What messages do these decisions send?
- Appointing someone with links to Arconic to the Grenfell Inquiry panel;
- Appointing someone who ignored fire safety concerns pre-Grenfell and advised Theresa May in how to respond to it; and
- Ignoring messages and e-mails from those living in homes with flammable cladding.
Symbolically these conflict with the stated intent to learn from Grenfell and to build trust and listen to residents. This is why they are problematic. Whether or not Mehra’ impartiality will be affected by her association with Arconic is irrelevant; whether Barwell is well qualified for the board role is irrelevant; whatever reason Jenrick has for ignoring residents is irrelevant.
These are poor decisions in that they fail to symbolically resonate with the intent for learning, listening and trust.
Perhaps, those that made them don’t understand the nature of change and the importance of the symbolic messaging of decisions and actions. Failing that, it’s difficult not to conclude that there is a lack of real intention to learn from Grenfell, make our homes safe and build trust.
Their next actions will be telling…
And then there was this…
“The Prime Minister is completely committed to doing whatever it takes to secure justice for the bereaved and survivors and all those affected by the tragic fire at Grenfell Tower. This government will ensure that they have an active and engaging role to play in implementing the lessons of Grenfell.” Downing Street Spokesperson
“We owe it to the bereaved and the survivors to deliver action on a scale and at a pace commensurate with the level of tragedy, and to do all that we can to ensure that this never happens again.” Robert Jenrick at the debate pictured.

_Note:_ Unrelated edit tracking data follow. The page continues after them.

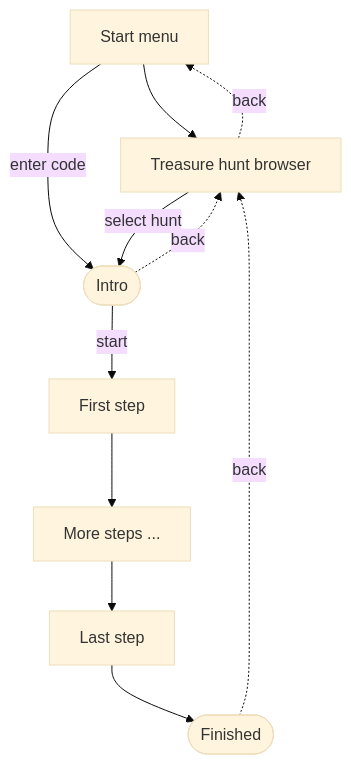
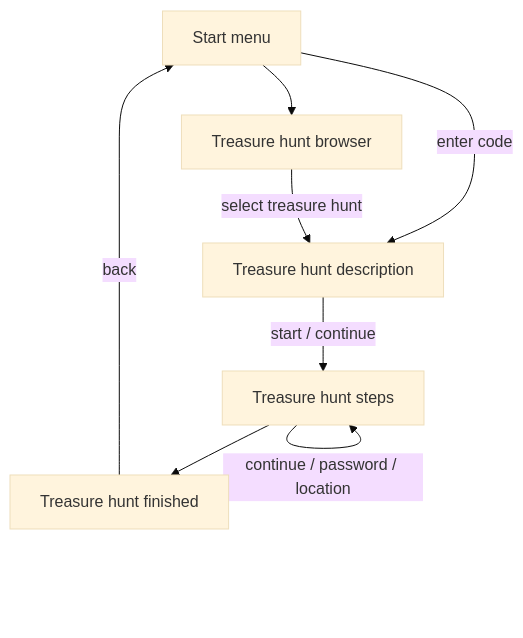
Before and after one commit to Henahax/treasure-hunt: the diagram in README.md, drawn with Mermaid (base theme). The commit also changed other lines of this file, not shown here.

````diff
--- a/README.md
+++ b/README.md
@@ -27,22 +29,17 @@
 ```mermaid
 flowchart TD
     start[Start menu]
     browser[Treasure hunt browser]
 
-    intro([Intro])
-    first[First step]
-    more[More steps ...]
-    last[Last step]
-    finish([Finished])
+    intro[Treasure hunt description]
+    steps[Treasure hunt steps]
+    finish[Treasure hunt finished]
 
     start --> browser
     start -->|enter code| intro
-    browser -->|select hunt| intro
-    intro -->|start| first
-    first --> more
-    more --> last
-    last --> finish
-    browser -.->|back| start
-    intro -.->|back| browser
-    finish -.->|back| browser
+    browser -->|select treasure hunt| intro
+    intro -->|start / continue| steps
+    steps -->|continue / password / location| steps
+    steps -->finish
+    finish -->|back| start
 ```
````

If serious about change and learning from Grenfell, leaders must consider the symbolic messages and impact of their actions and decisions.